A healthy workplace benefits everyone. From senior to junior, board to graduate, everyone has an important role to play.
In this blog, we discuss the importance of health and wellbeing at work and explore the key roles that managers and employees have in creating and maintaining a healthy work environment.
What is a healthy workplace and why does it matter?
A healthy workplace is one that safeguards the mental health and physical wellbeing of all individuals within it. They have strong internal cultures where people feel included and inspired to want to come to work each day. They have strategies and tactics in place to help manage and minimise the anxieties that individuals uniquely experience. They are supportive environments for all employees irrespective of seniority and individual differences.
A healthy workplace is good for everyone. For individuals, it positively correlates with improved health, happiness, productivity, motivation, job satisfaction and performance. For companies, it boosts team morale, talent attraction and retention, internal engagement and bottom-line performance. According to PWC research, every dollar spent on creating a healthy workplace can, on average, result in a positive return of 2.3 times. Not only this, but the more that organisations do to promote health and wellbeing has a positive snowball effect in the broader community.
The Role of Managers
Managers wield the power and influence that shapes the experience, health and wellbeing of employees. They create the policies, drive the strategies and make the decisions that affect how employees think, feel and behave. At it’s core, management is about supporting people to be their best in their respective role. This is very difficult to achieve outside of a healthy workplace. Consequently, commitment and buy-in from senior managers is crucial to any successful corporate health and wellbeing strategy
Small changes can make a big difference when trying to create a healthy workplace. A discounted gym membership, nutritious snacks, vivacious plants, natural lighting, an informal conversation or a more collaborative workspace can all elicit a healthier workplace. In most cases, these are decisions that can only be made by a manager. Take a step further and managers have the power to develop specific training, adjust work models (flexibility and work-life balance) and provide access to professional support (internal or external) in a concentrated effort to boost employee health and wellbeing.
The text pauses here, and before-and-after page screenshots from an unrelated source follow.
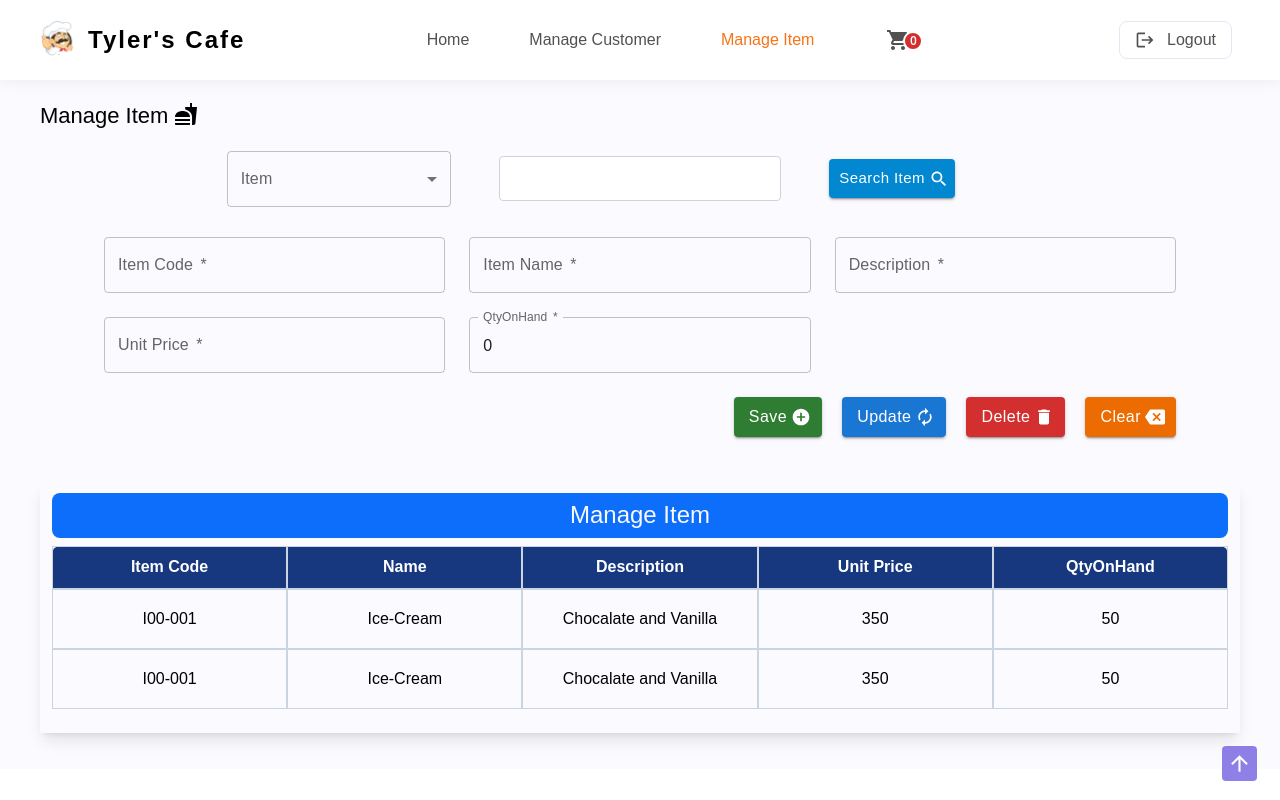
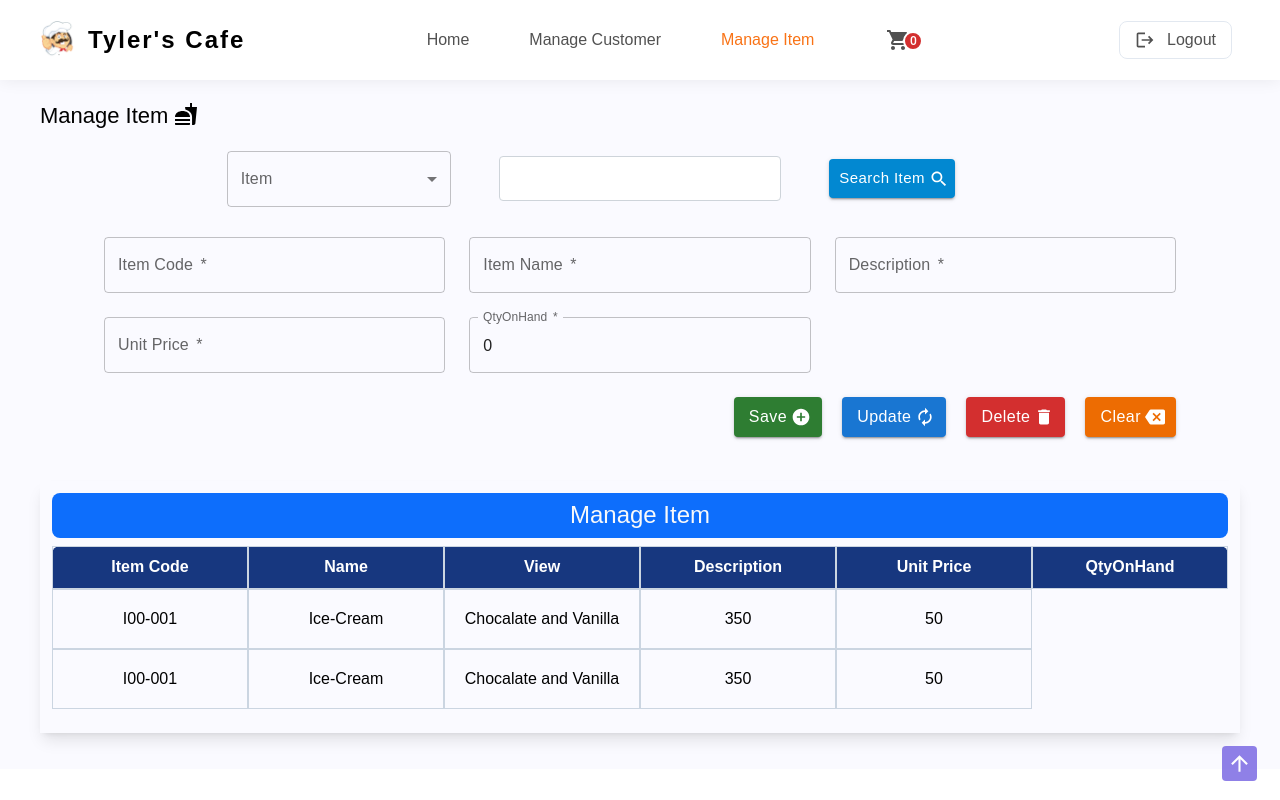
Before and after one commit to AshanSandeep06/Food-Shop-System, a React (Create React App) app in the folder frontend/: page /manage_item in a window 1280 px wide. Built offline with nearby package versions, Linux system fonts and the light colour scheme.

Commit message:
Content Updated in ManageItem Component

```diff
--- a/frontend/src/pages/ManageItem/ManageItem.tsx
+++ b/frontend/src/pages/ManageItem/ManageItem.tsx
@@ -155,6 +155,7 @@ const ManageItem = () => {
           tblHeaders={[
             "Item Code",
             "Name",
+            "View",
             "Description",
             "Unit Price",
             "QtyOnHand",
```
Research by AIM highlights just how important open and effective management is. 72% of Australian workers have left a job due to poor leadership, citing poor communication and emotional intelligence as key reasons for their departure. Why? Because such inadequacies impact the mental health and physical wellbeing of employees. When this is compromised, employment at a particular company quickly becomes untenable.
The Role of Employees
Employees also have an important role to play in a healthy workplace. After all, they make up the components that allows the machine to run. When these components aren’t working correctly the machine tends to breakdown. Every individual will most likely face their own unique mental and physical health struggles at some point in their career. They can be unforeseen and unpredictable. Consequently, as an employee, you are ultimately responsible for looking after your own health and wellbeing.
To do this, ideally with help from your company, you need to enhance your understanding of all thing’s health and wellbeing. Learn how to identify when you or someone else is struggling. Learn constructive ways of navigating challenging times. Learn how to find the professional support you need when you need it. By upskilling yourself in these areas, you will boost your resilience to health and wellbeing issues thereby doing your bit to create and maintain a healthy workplace.
This learning could also give you the ability to recognise and support someone else who may be struggling. While it’s not your place to diagnose or counsel someone, there are certainly things you can do to help. A simple chat about how they’re feeling can go a long way. A referral to an expert is a courageous contribution. Sharing your own health struggles can remove feelings of isolation. Temporarily alleviating some of the burden in their role could be a difference-maker. These actions all contribute to a healthier workplace. The machine works best when all components are working together and supporting one another.
In this blog we’ve highlighted the important role that each employee plays in workplace health and wellbeing. Managers must use their power and influence to promote health and wellbeing, while employees must support themselves and help others by upskilling. When all employees perform their role the outcomes of a healthy and positive workplace benefit everyone. At Ignite, we understand the importance of health and wellbeing. We work with clients and candidates who value a healthy workplace, and we make lasting employment connections that ensures people work with organisations that care about your health and wellbeing.